Ill-formed question. There's some misunderstandings that result in wrong conclusions. Please read.
Entropy is a property of a system; remark this, remember this, do not forget this: entropy is related to a specific system; when assessing the entropy of a system, the entropies of its subsystems, neighbouring systems or the supra system are irrelevant.
Now, high entropy means high energy propagation (check the formulae!), a configuration that implies disorder in classical thermodynamical systems, but not in all systems. Some systems could get order after energy is propagated. For example, magnets will align in order in space, metronomes can synchronize at maximum entropy , or Benard cells might raise in a boiling fluid.
As you've seen, high entropy might produce order, which means new systems . Let's focus on a single Benard cell. At a large entropy of the container, a new system has been born! (the Benard cell). New systems usually born with low entropy. Now, forget the large entropy of the container and focus on the low entropy of the Benard cell. With time, this cell will increase its internal entropy and get dissipated. In the initial case, a system with a large entropy produces small systems with low entropy. In the second case, the cell, the larger the entropy, the lower the probability of persistence of the cell.
In the previous example, a system generated order with large entropy, and a second system generated disorder with large entropy.
Now, imagine a set of systems that produce order with large entropy. Examples of those are the molecules of a rock, or the cells of a living body. We can even generate artificial systems like those: a commercial organization is an example of a system that generates order when entropy grows (e.g. for some form of energy propagation, the organization tends to get more order and growth).
As you see, nothing new here. Only misunderstandings. High entropy does not mean disorder. It might imply order, and order implies the emergence of new systems with low entropy. A perspective absolutely coherent with normal biological life or just plain existence.

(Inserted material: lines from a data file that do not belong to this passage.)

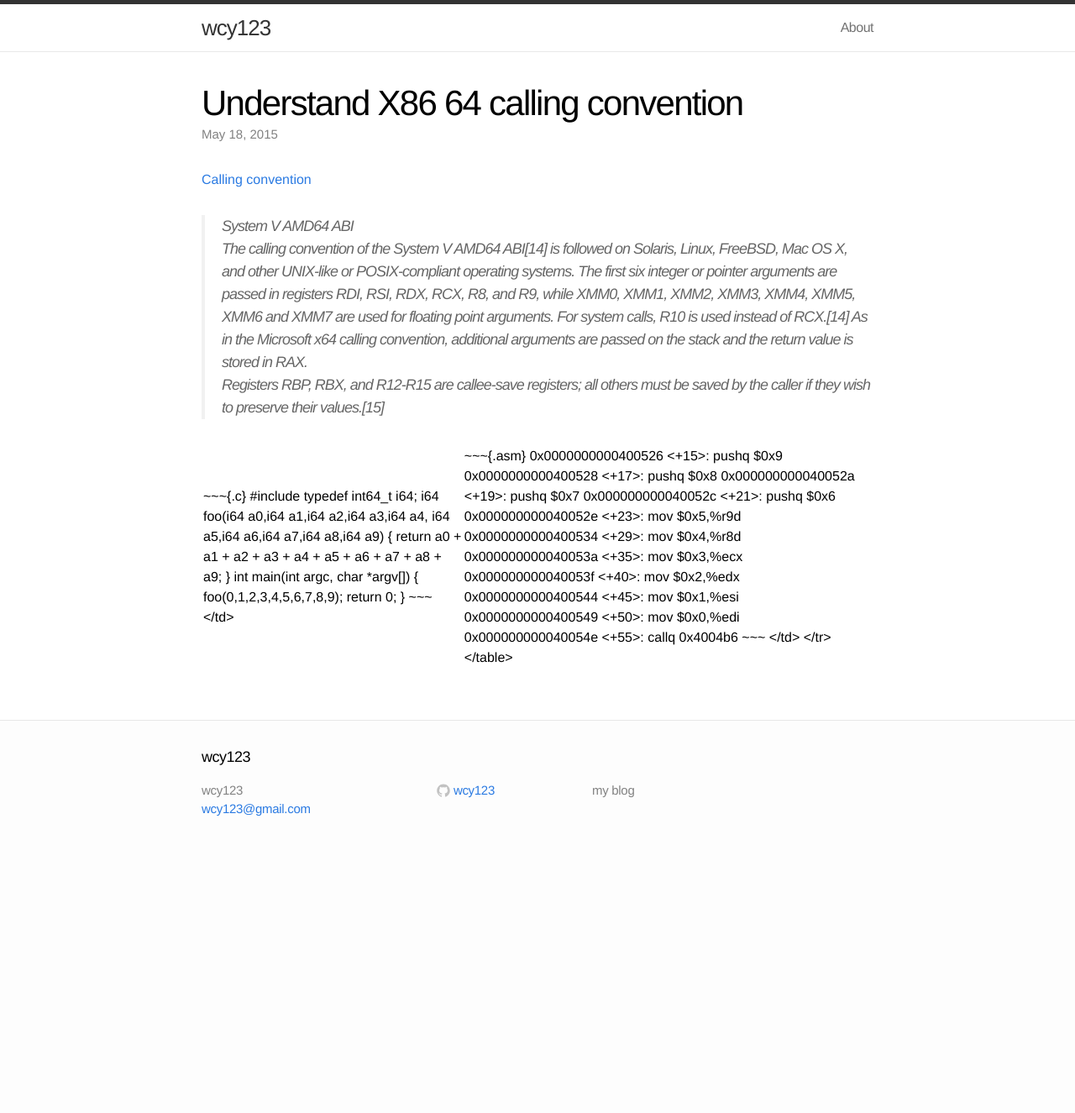
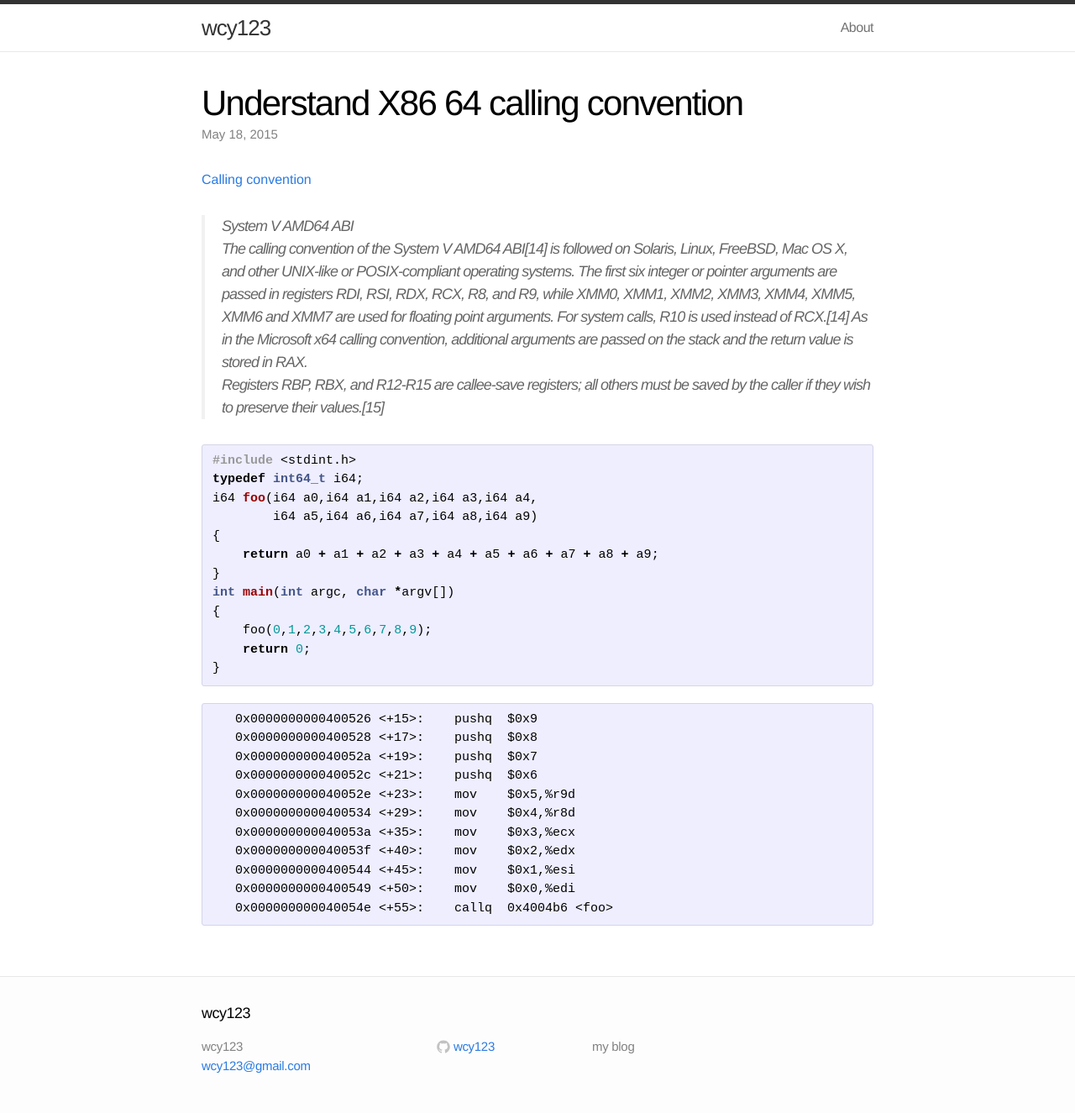
Before and after one commit to wcy123/wcy123.github.com, a Jekyll site: the page built from _posts/2015-05-18-Understand-X------calling-convention.md, in a window 1280 px wide. Shown: the whole page at 84% size. Built offline with Jekyll 4.4.1, drawn with Linux system fonts in a browser that asks for light colours; before the commit the page ends 1020 px from its top, so only the background shows below that.

Commit message:
format c source code

````diff
--- a/_posts/2015-05-18-Understand-X------calling-convention.md
+++ b/_posts/2015-05-18-Understand-X------calling-convention.md
@@ -24,10 +24,8 @@ categories:
 > Registers RBP, RBX, and R12-R15 are callee-save registers; all others
 > must be saved by the caller if they wish to preserve their values.[15]
 
-<table>
-<tr>
-<td>
-~~~{.c}
+
+```c
 #include <stdint.h>
 typedef int64_t i64;
 i64 foo(i64 a0,i64 a1,i64 a2,i64 a3,i64 a4,
@@ -40,10 +38,9 @@ int main(int argc, char *argv[])
     foo(0,1,2,3,4,5,6,7,8,9);
     return 0;
 }
-~~~
-</td>
-<td>
-~~~{.asm}
+```
+
+```asm
    0x0000000000400526 <+15>:	pushq  $0x9
    0x0000000000400528 <+17>:	pushq  $0x8
    0x000000000040052a <+19>:	pushq  $0x7
@@ -55,7 +52,4 @@ int main(int argc, char *argv[])
    0x0000000000400544 <+45>:	mov    $0x1,%esi
    0x0000000000400549 <+50>:	mov    $0x0,%edi
    0x000000000040054e <+55>:	callq  0x4004b6 <foo>
-~~~
-</td>
-</tr>
-</table>
+```
````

 Always consider that a system is a subjective perception, not a fact of nature which is independent of an observer.